The boys are shooed away from the Highland’s front entrance, and once they’re tucked away at the entrance of the store next door, they’re ready to get down to business in the rain and slush. “[The PacSun Tour] has been absolutely friggin’ amazing. This tour is just so much better than I could have ever expected,” de Torres says, shaking his head in earnest. With the tour coming to an end, the members look back on the experience. “When we first got the offer, we were like, ‘The PacSun Tour…?'” de Torres says, making a skeptical face. “None of us really shopped there… but we’ve had a blast.”
Wright interjects with a laugh, “Since being on this tour, I’ve actually gone to the PacSun store and found shit that I liked. I bought a pair of sweet Nikes and I rock a jacket that’s from there all the time.”
INTERVIEW CONTINUED BELOW
Danger Radio has been playing alongside punk rock’s new superstars Envy on the Coast, as well as The Audition and Another Day Late.
“I get really nervous right before I play, usually because I always think that something’s going to go wrong on our set,” explains de Torres. “Something always goes wrong on our set, and I’m anticipating it, and I’m like, ‘NO! What’s going to happen?'”
If the boys ever fret over a possible broken string or bad sound check, it doesn’t register in their performance. The band, which also includes bassist Marvin Kunkel, drummer/programmer Nico Hartikainen and keyboardist Spencer Phillips, ambushes the stage after Another Day Late with upbeat power that almost startles the usual punk rock show junkie. De Torres urges the crowd to put up their hands and dance, while the band plays most of the songs off their EP, Punch Your Lights Out. The members’ presences during the show perfectly align with the dynamic nature of the songs performed in their set. Sudden tempo changes and reggae and disco-inspired licks, along with de Torres youthful voice, put the pieces together in the band’s dance-your-pants-off puzzle.
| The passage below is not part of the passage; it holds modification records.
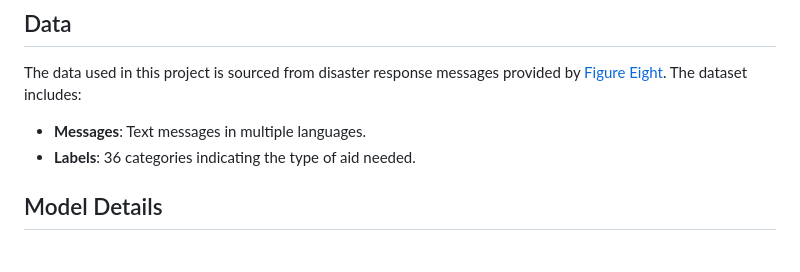
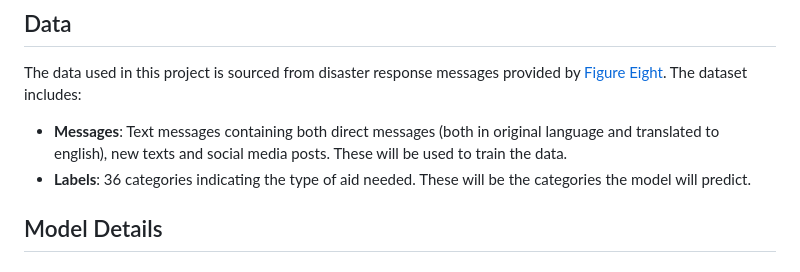
Before and after one commit to MvKorveen/Udacity-disaster-response-project, a Markdown page: README.md, the part around the change. GitHub-like rendering.

```diff
--- a/README.md
+++ b/README.md
@@ -43,8 +43,8 @@ The Disaster Response Project uses a machine learning pipeline to categorize mes
 ## Data
 The data used in this project is sourced from disaster response messages provided by [Figure Eight](https://www.figure-eight.com/). The dataset includes:
 
-- **Messages**: Text messages in multiple languages.
-- **Labels**: 36 categories indicating the type of aid needed.
+- **Messages**: Text messages containing both direct messages (both in original language and translated to english), new texts and social media posts. These will be used to train the data.
+- **Labels**: 36 categories indicating the type of aid needed. These will be the categories the model will predict.
 
 ## Model Details
 
```
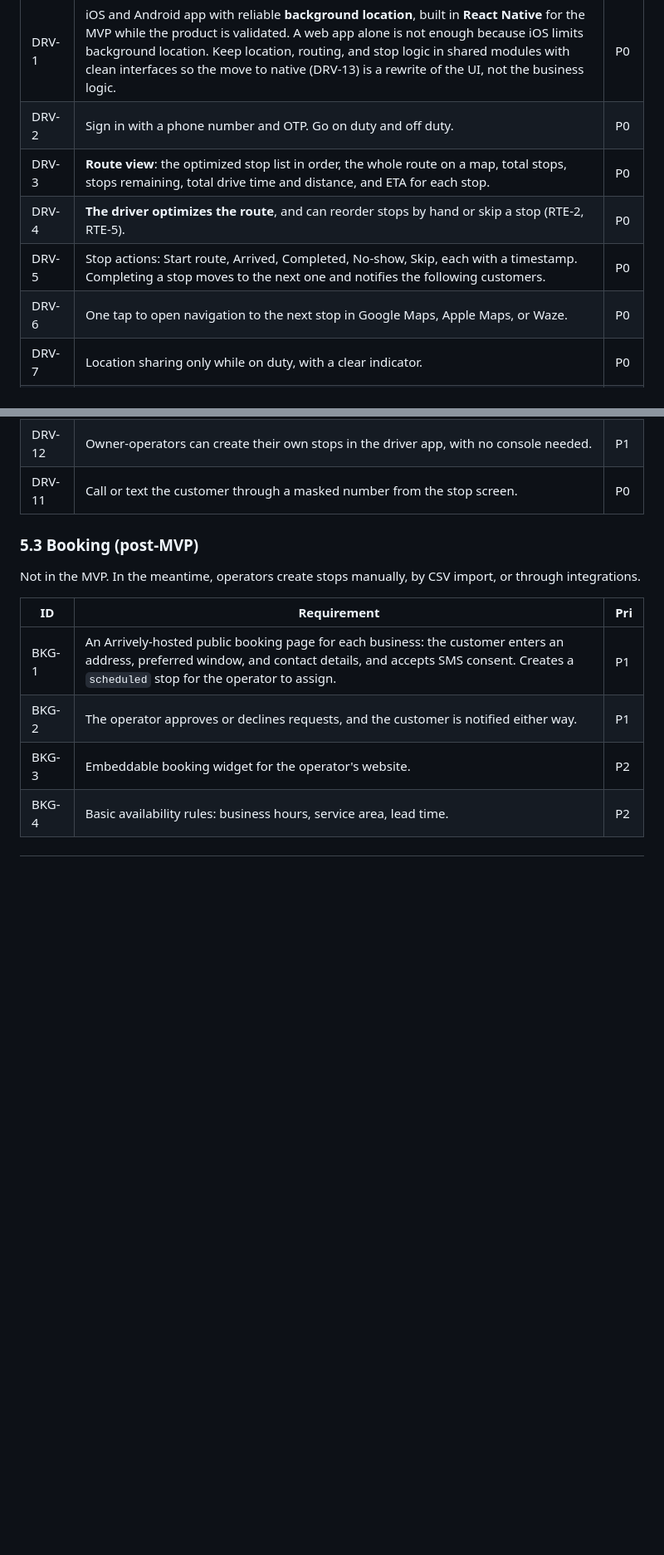
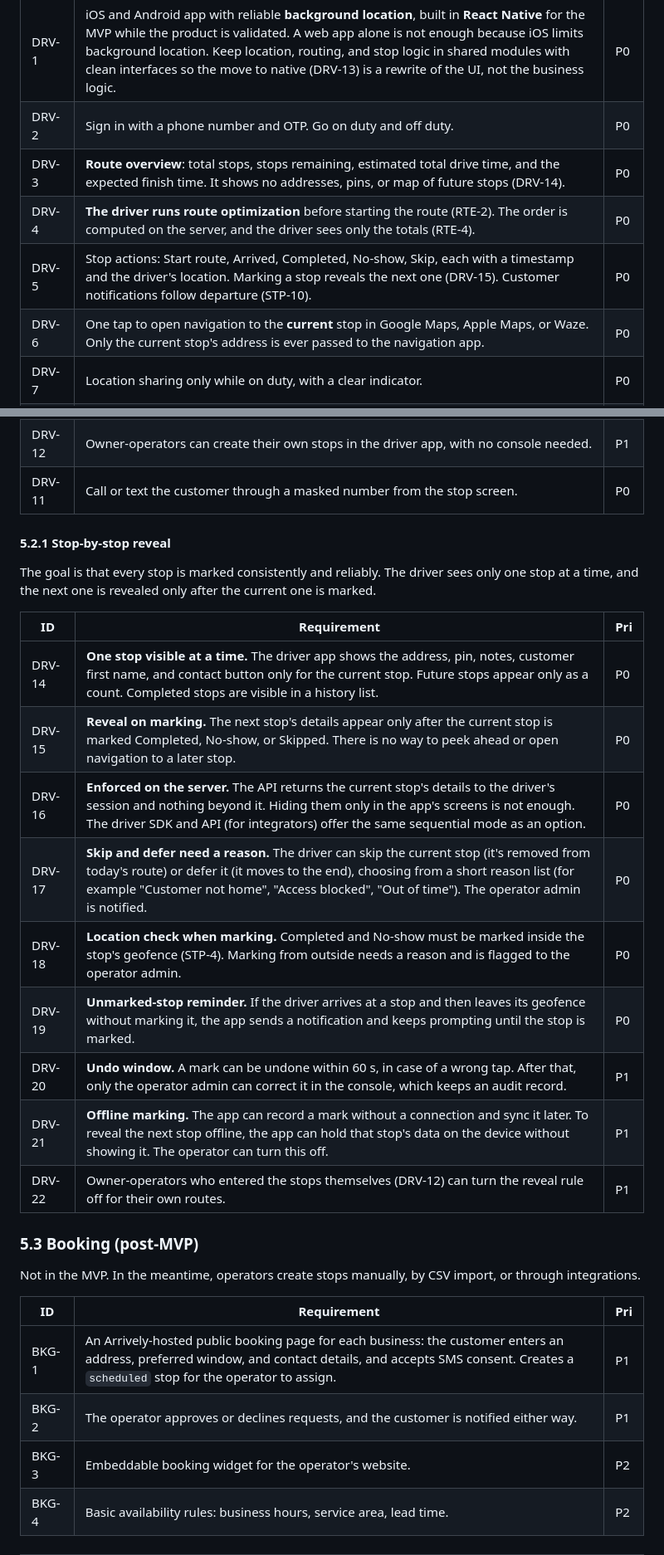
Before and after one commit to RobertNavaille/Arrively, a Markdown page: docs/REQUIREMENTS.md, 2 parts joined by grey strips. Shown at 83% size. Drawn GitHub-style; blank space fills up the shorter version.

```diff
--- a/docs/REQUIREMENTS.md
+++ b/docs/REQUIREMENTS.md
@@ -216,10 +216,10 @@ For operators without their own software.
 |---|---|---|
 | DRV-1 | iOS and Android app with reliable **background location**, built in **React Native** for the MVP while the product is validated. A web app alone is not enough because iOS limits background location. Keep location, routing, and stop logic in shared modules with clean interfaces so the move to native (DRV-13) is a rewrite of the UI, not the business logic. | P0 |
 | DRV-2 | Sign in with a phone number and OTP. Go on duty and off duty. | P0 |
-| DRV-3 | **Route view**: the optimized stop list in order, the whole route on a map, total stops, stops remaining, total drive time and distance, and ETA for each stop. | P0 |
-| DRV-4 | **The driver optimizes the route**, and can reorder stops by hand or skip a stop (RTE-2, RTE-5). | P0 |
-| DRV-5 | Stop actions: Start route, Arrived, Completed, No-show, Skip, each with a timestamp. Completing a stop moves to the next one and notifies the following customers. | P0 |
-| DRV-6 | One tap to open navigation to the next stop in Google Maps, Apple Maps, or Waze. | P0 |
+| DRV-3 | **Route overview**: total stops, stops remaining, estimated total drive time, and the expected finish time. It shows no addresses, pins, or map of future stops (DRV-14). | P0 |
+| DRV-4 | **The driver runs route optimization** before starting the route (RTE-2). The order is computed on the server, and the driver sees only the totals (RTE-4). | P0 |
+| DRV-5 | Stop actions: Start route, Arrived, Completed, No-show, Skip, each with a timestamp and the driver's location. Marking a stop reveals the next one (DRV-15). Customer notifications follow departure (STP-10). | P0 |
+| DRV-6 | One tap to open navigation to the **current** stop in Google Maps, Apple Maps, or Waze. Only the current stop's address is ever passed to the navigation app. | P0 |
 | DRV-7 | Location sharing only while on duty, with a clear indicator. | P0 |
 | DRV-8 | Push alerts to the driver when the operator adds, changes, or cancels stops, or a customer cancels. | P0 |
 | DRV-9 | Battery-aware tracking. Typical battery use on a 1-hour shift under 8%. | P1 |
@@ -227,6 +227,22 @@ For operators without their own software.
 | DRV-13 | **Fully native driver apps** (Swift for iOS, Kotlin for Android) replace the cross-platform app once the product is validated, for better battery use, location reliability, and platform features. The native driver SDKs (SDK-4) share this code. | P2 |
 | DRV-12 | Owner-operators can create their own stops in the driver app, with no console needed. | P1 |
 | DRV-11 | Call or text the customer through a masked number from the stop screen. | P0 |
+
+#### 5.2.1 Stop-by-stop reveal
+
+The goal is that every stop is marked consistently and reliably. The driver sees only one stop at a time, and the next one is revealed only after the current one is marked.
+
+| ID | Requirement | Pri |
+|---|---|---|
+| DRV-14 | **One stop visible at a time.** The driver app shows the address, pin, notes, customer first name, and contact button only for the current stop. Future stops appear only as a count. Completed stops are visible in a history list. | P0 |
+| DRV-15 | **Reveal on marking.** The next stop's details appear only after the current stop is marked Completed, No-show, or Skipped. There is no way to peek ahead or open navigation to a later stop. | P0 |
+| DRV-16 | **Enforced on the server.** The API returns the current stop's details to the driver's session and nothing beyond it. Hiding them only in the app's screens is not enough. The driver SDK and API (for integrators) offer the same sequential mode as an option. | P0 |
+| DRV-17 | **Skip and defer need a reason.** The driver can skip the current stop (it's removed from today's route) or defer it (it moves to the end), choosing from a short reason list (for example "Customer not home", "Access blocked", "Out of time"). The operator admin is notified. | P0 |
+| DRV-18 | **Location check when marking.** Completed and No-show must be marked inside the stop's geofence (STP-4). Marking from outside needs a reason and is flagged to the operator admin. | P0 |
+| DRV-19 | **Unmarked-stop reminder.** If the driver arrives at a stop and then leaves its geofence without marking it, the app sends a notification and keeps prompting until the stop is marked. | P0 |
+| DRV-20 | **Undo window.** A mark can be undone within 60 s, in case of a wrong tap. After that, only the operator admin can correct it in the console, which keeps an audit record. | P1 |
+| DRV-21 | **Offline marking.** The app can record a mark without a connection and sync it later. To reveal the next stop offline, the app can hold that stop's data on the device without showing it. The operator can turn this off. | P1 |
+| DRV-22 | Owner-operators who entered the stops themselves (DRV-12) can turn the reveal rule off for their own routes. | P1 |
 
 ### 5.3 Booking (post-MVP)
 
```
Also changed, not shown: other parts of docs/REQUIREMENTS.md (+10 -9 lines).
If you’re a Danger Radio newbie, though, you may only see the band’s stage presence and upbeat instrumentals. “The things we write about are actually semi-depressing,” Wright admits. Adds de Torres, “I wouldn’t say the lyrics are as depressing as they are… like, I have spiteful things to write about. There are good times and bad times, and we write about both.”